** AIM OF THE TASK **
Print the data that follows exactly, leaving nothing out.

** DATA SHOWN **

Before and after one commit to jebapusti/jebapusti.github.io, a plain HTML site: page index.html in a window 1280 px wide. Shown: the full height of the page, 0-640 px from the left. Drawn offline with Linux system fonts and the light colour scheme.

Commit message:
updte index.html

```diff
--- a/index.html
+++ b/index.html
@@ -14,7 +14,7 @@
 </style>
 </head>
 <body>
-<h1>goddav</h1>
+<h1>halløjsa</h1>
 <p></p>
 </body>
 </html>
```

** REPLY TO THE TASK **
Before and after one commit to jebapusti/jebapusti.github.io, a plain HTML site: page index.html in a window 1280 px wide. Shown: the full height of the page, 0-640 px from the left. Drawn offline with Linux system fonts and the light colour scheme.

Commit message:
updte index.html

```diff
--- a/index.html
+++ b/index.html
@@ -14,7 +14,7 @@
 </style>
 </head>
 <body>
-<h1>goddav</h1>
+<h1>halløjsa</h1>
 <p></p>
 </body>
 </html>
```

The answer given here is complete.